[TASK STATEMENT]:
Restate the entries below exactly, and keep all images out of the answer.

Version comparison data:
========================================================================

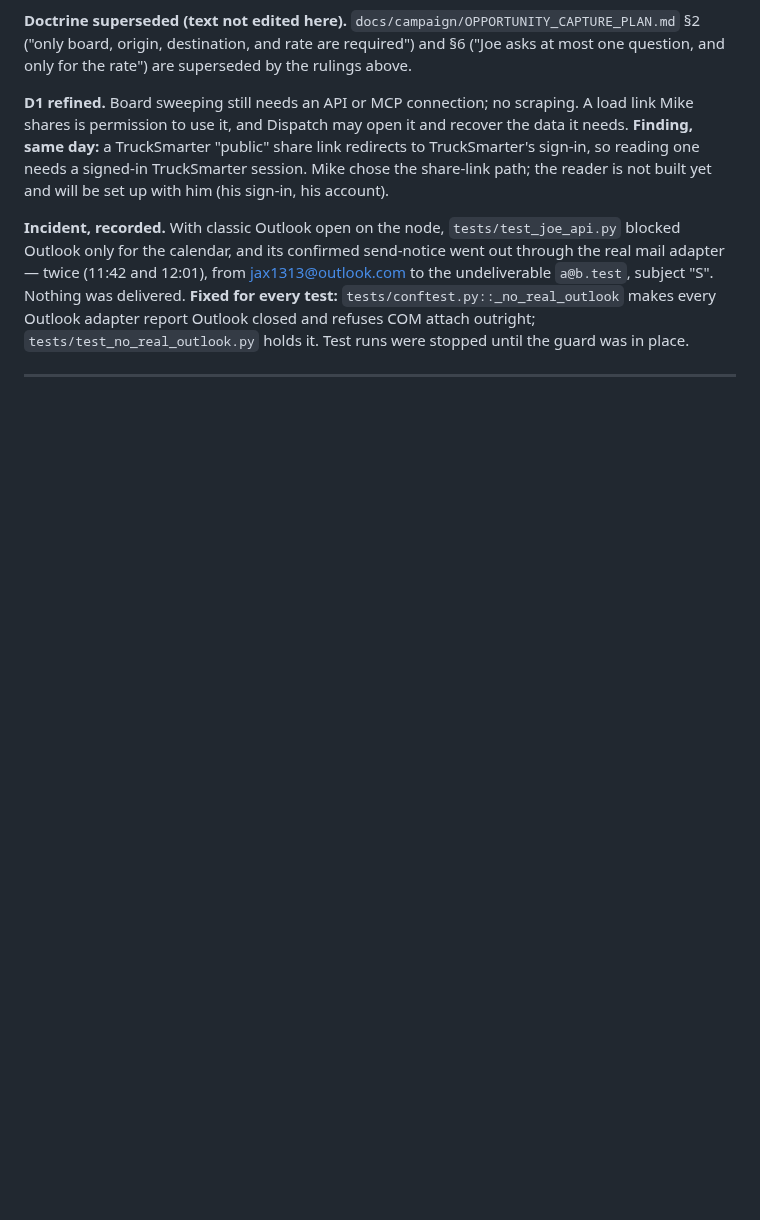
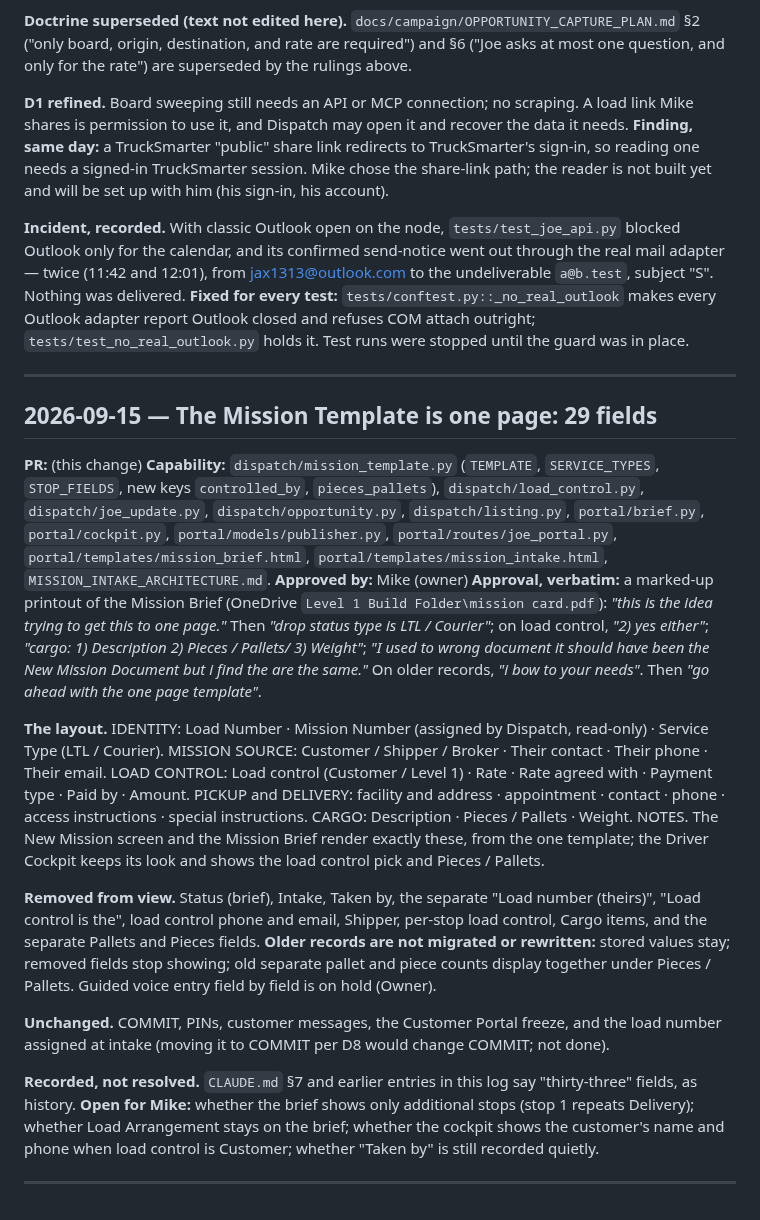
Before and after one commit to jax1313-outlook/Dispatch, a Markdown page: DECISION_LOG.md, the part around the change. GitHub-like rendering; blank space fills up the shorter version.

Commit message:
Decision log: the Mission Template is one page (29 fields)
Records the Owner's marked-up one-page layout, the choice lists, what is removed
from view, that older records are not rewritten, and the open questions.

Co-Authored-By: Claude Opus 5 <noreply@anthropic.com>

```diff
--- a/DECISION_LOG.md
+++ b/DECISION_LOG.md
@@ -1574,3 +1574,20 @@ Track D (`track/d-ifta-print`: dated tax rates, fuel receipt review, quarterly w
 **Incident, recorded.** With classic Outlook open on the node, `tests/test_joe_api.py` blocked Outlook only for the calendar, and its confirmed send-notice went out through the real mail adapter — twice (11:42 and 12:01), from jax1313@outlook.com to the undeliverable `a@b.test`, subject "S". Nothing was delivered. **Fixed for every test:** `tests/conftest.py::_no_real_outlook` makes every Outlook adapter report Outlook closed and refuses COM attach outright; `tests/test_no_real_outlook.py` holds it. Test runs were stopped until the guard was in place.
 
 ---
+
+## 2026-09-15 — The Mission Template is one page: 29 fields
+
+**PR:** (this change)
+**Capability:** `dispatch/mission_template.py` (`TEMPLATE`, `SERVICE_TYPES`, `STOP_FIELDS`, new keys `controlled_by`, `pieces_pallets`), `dispatch/load_control.py`, `dispatch/joe_update.py`, `dispatch/opportunity.py`, `dispatch/listing.py`, `portal/brief.py`, `portal/cockpit.py`, `portal/models/publisher.py`, `portal/routes/joe_portal.py`, `portal/templates/mission_brief.html`, `portal/templates/mission_intake.html`, `MISSION_INTAKE_ARCHITECTURE.md`.
+**Approved by:** Mike (owner)
+**Approval, verbatim:** a marked-up printout of the Mission Brief (OneDrive `Level 1 Build Folder\mission card.pdf`): *"this is the idea trying to get this to one page."* Then *"drop status type is LTL / Courier"*; on load control, *"2) yes either"*; *"cargo: 1) Description 2) Pieces / Pallets/ 3) Weight"*; *"I used to wrong document it should have been the New Mission Document but i find the are the same."* On older records, *"i bow to your needs"*. Then *"go ahead with the one page template"*.
+
+**The layout.** IDENTITY: Load Number · Mission Number (assigned by Dispatch, read-only) · Service Type (LTL / Courier). MISSION SOURCE: Customer / Shipper / Broker · Their contact · Their phone · Their email. LOAD CONTROL: Load control (Customer / Level 1) · Rate · Rate agreed with · Payment type · Paid by · Amount. PICKUP and DELIVERY: facility and address · appointment · contact · phone · access instructions · special instructions. CARGO: Description · Pieces / Pallets · Weight. NOTES. The New Mission screen and the Mission Brief render exactly these, from the one template; the Driver Cockpit keeps its look and shows the load control pick and Pieces / Pallets.
+
+**Removed from view.** Status (brief), Intake, Taken by, the separate "Load number (theirs)", "Load control is the", load control phone and email, Shipper, per-stop load control, Cargo items, and the separate Pallets and Pieces fields. **Older records are not migrated or rewritten:** stored values stay; removed fields stop showing; old separate pallet and piece counts display together under Pieces / Pallets. Guided voice entry field by field is on hold (Owner).
+
+**Unchanged.** COMMIT, PINs, customer messages, the Customer Portal freeze, and the load number assigned at intake (moving it to COMMIT per D8 would change COMMIT; not done).
+
+**Recorded, not resolved.** `CLAUDE.md` §7 and earlier entries in this log say "thirty-three" fields, as history. **Open for Mike:** whether the brief shows only additional stops (stop 1 repeats Delivery); whether Load Arrangement stays on the brief; whether the cockpit shows the customer's name and phone when load control is Customer; whether "Taken by" is still recorded quietly.
+
+---
```
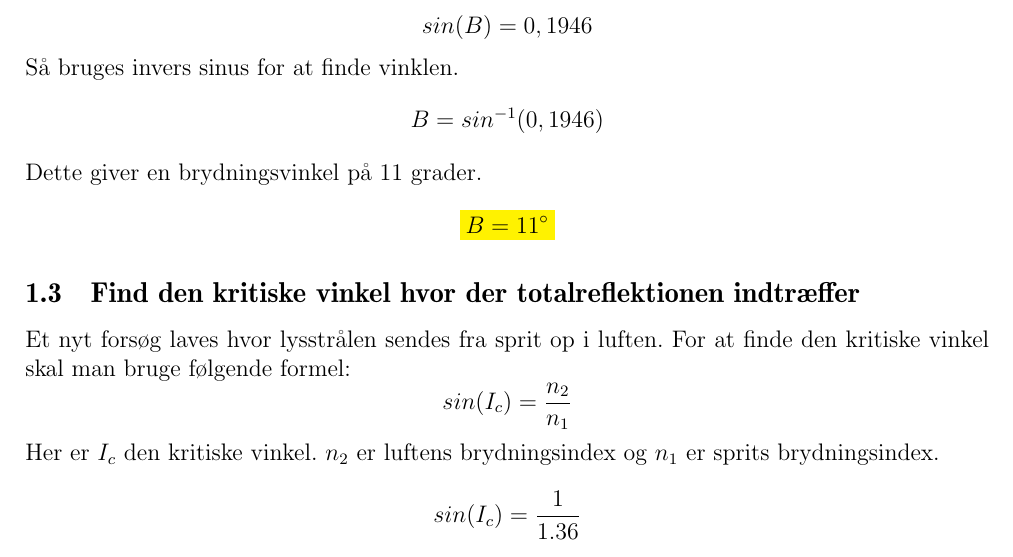
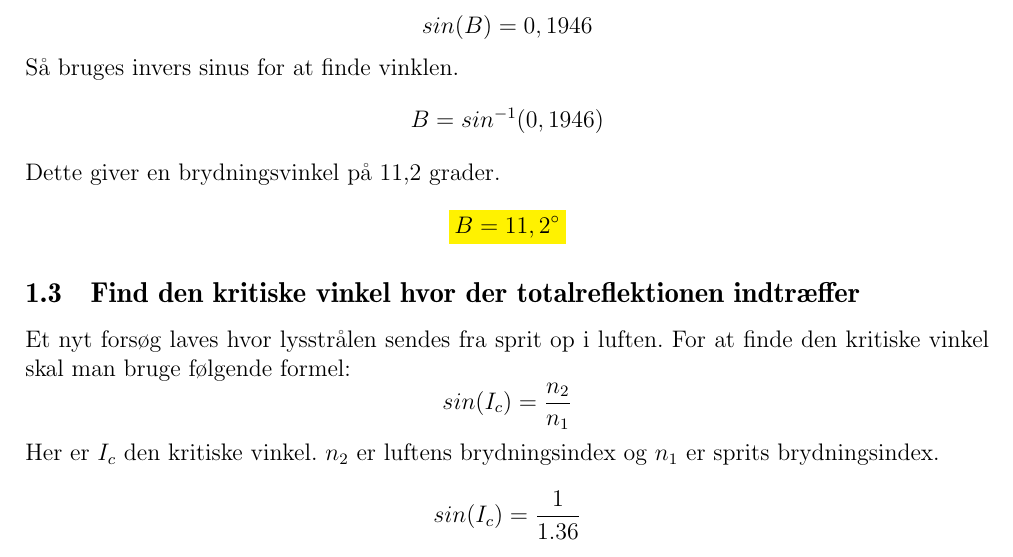
Before and after one commit to Krisser12311/PhysicsExam, a LaTeX document (dokument/main.tex, which reads dokument/chapters/01Lys.tex): part of page 6 of 32, cut so that both start at the same text. Compiled offline with pdfLaTeX.

Commit message:
Betyence cifere

```diff
--- a/dokument/chapters/01Lys.tex
+++ b/dokument/chapters/01Lys.tex
@@ -68,9 +68,9 @@ Så bruges invers sinus for at finde vinklen.
 \begin{equation*}
     B=sin^{-1}(0,1946)
 \end{equation*}
-Dette giver en brydningsvinkel på 11 grader.
+Dette giver en brydningsvinkel på 11,2 grader.
 \begin{equation*}
-    \mathcolorbox{yellow}{B=11^{\circ}}
+    \mathcolorbox{yellow}{B=11,2^{\circ}}
 \end{equation*}
 \subsection{Find den kritiske vinkel hvor der totalreflektionen indtræffer}
 Et nyt forsøg laves hvor lysstrålen sendes fra sprit op i luften.
```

========================================================================

[EXERCISE SOLUTION]:
Before and after one commit to jax1313-outlook/Dispatch, a Markdown page: DECISION_LOG.md, the part around the change. GitHub-like rendering; blank space fills up the shorter version.

Commit message:
Decision log: the Mission Template is one page (29 fields)
Records the Owner's marked-up one-page layout, the choice lists, what is removed
from view, that older records are not rewritten, and the open questions.

Co-Authored-By: Claude Opus 5 <noreply@anthropic.com>

```diff
--- a/DECISION_LOG.md
+++ b/DECISION_LOG.md
@@ -1574,3 +1574,20 @@ Track D (`track/d-ifta-print`: dated tax rates, fuel receipt review, quarterly w
 **Incident, recorded.** With classic Outlook open on the node, `tests/test_joe_api.py` blocked Outlook only for the calendar, and its confirmed send-notice went out through the real mail adapter — twice (11:42 and 12:01), from jax1313@outlook.com to the undeliverable `a@b.test`, subject "S". Nothing was delivered. **Fixed for every test:** `tests/conftest.py::_no_real_outlook` makes every Outlook adapter report Outlook closed and refuses COM attach outright; `tests/test_no_real_outlook.py` holds it. Test runs were stopped until the guard was in place.
 
 ---
+
+## 2026-09-15 — The Mission Template is one page: 29 fields
+
+**PR:** (this change)
+**Capability:** `dispatch/mission_template.py` (`TEMPLATE`, `SERVICE_TYPES`, `STOP_FIELDS`, new keys `controlled_by`, `pieces_pallets`), `dispatch/load_control.py`, `dispatch/joe_update.py`, `dispatch/opportunity.py`, `dispatch/listing.py`, `portal/brief.py`, `portal/cockpit.py`, `portal/models/publisher.py`, `portal/routes/joe_portal.py`, `portal/templates/mission_brief.html`, `portal/templates/mission_intake.html`, `MISSION_INTAKE_ARCHITECTURE.md`.
+**Approved by:** Mike (owner)
+**Approval, verbatim:** a marked-up printout of the Mission Brief (OneDrive `Level 1 Build Folder\mission card.pdf`): *"this is the idea trying to get this to one page."* Then *"drop status type is LTL / Courier"*; on load control, *"2) yes either"*; *"cargo: 1) Description 2) Pieces / Pallets/ 3) Weight"*; *"I used to wrong document it should have been the New Mission Document but i find the are the same."* On older records, *"i bow to your needs"*. Then *"go ahead with the one page template"*.
+
+**The layout.** IDENTITY: Load Number · Mission Number (assigned by Dispatch, read-only) · Service Type (LTL / Courier). MISSION SOURCE: Customer / Shipper / Broker · Their contact · Their phone · Their email. LOAD CONTROL: Load control (Customer / Level 1) · Rate · Rate agreed with · Payment type · Paid by · Amount. PICKUP and DELIVERY: facility and address · appointment · contact · phone · access instructions · special instructions. CARGO: Description · Pieces / Pallets · Weight. NOTES. The New Mission screen and the Mission Brief render exactly these, from the one template; the Driver Cockpit keeps its look and shows the load control pick and Pieces / Pallets.
+
+**Removed from view.** Status (brief), Intake, Taken by, the separate "Load number (theirs)", "Load control is the", load control phone and email, Shipper, per-stop load control, Cargo items, and the separate Pallets and Pieces fields. **Older records are not migrated or rewritten:** stored values stay; removed fields stop showing; old separate pallet and piece counts display together under Pieces / Pallets. Guided voice entry field by field is on hold (Owner).
+
+**Unchanged.** COMMIT, PINs, customer messages, the Customer Portal freeze, and the load number assigned at intake (moving it to COMMIT per D8 would change COMMIT; not done).
+
+**Recorded, not resolved.** `CLAUDE.md` §7 and earlier entries in this log say "thirty-three" fields, as history. **Open for Mike:** whether the brief shows only additional stops (stop 1 repeats Delivery); whether Load Arrangement stays on the brief; whether the cockpit shows the customer's name and phone when load control is Customer; whether "Taken by" is still recorded quietly.
+
+---
```
Before and after one commit to Krisser12311/PhysicsExam, a LaTeX document (dokument/main.tex, which reads dokument/chapters/01Lys.tex): part of page 6 of 32, cut so that both start at the same text. Compiled offline with pdfLaTeX.

Commit message:
Betyence cifere

```diff
--- a/dokument/chapters/01Lys.tex
+++ b/dokument/chapters/01Lys.tex
@@ -68,9 +68,9 @@ Så bruges invers sinus for at finde vinklen.
 \begin{equation*}
     B=sin^{-1}(0,1946)
 \end{equation*}
-Dette giver en brydningsvinkel på 11 grader.
+Dette giver en brydningsvinkel på 11,2 grader.
 \begin{equation*}
-    \mathcolorbox{yellow}{B=11^{\circ}}
+    \mathcolorbox{yellow}{B=11,2^{\circ}}
 \end{equation*}
 \subsection{Find den kritiske vinkel hvor der totalreflektionen indtræffer}
 Et nyt forsøg laves hvor lysstrålen sendes fra sprit op i luften.
```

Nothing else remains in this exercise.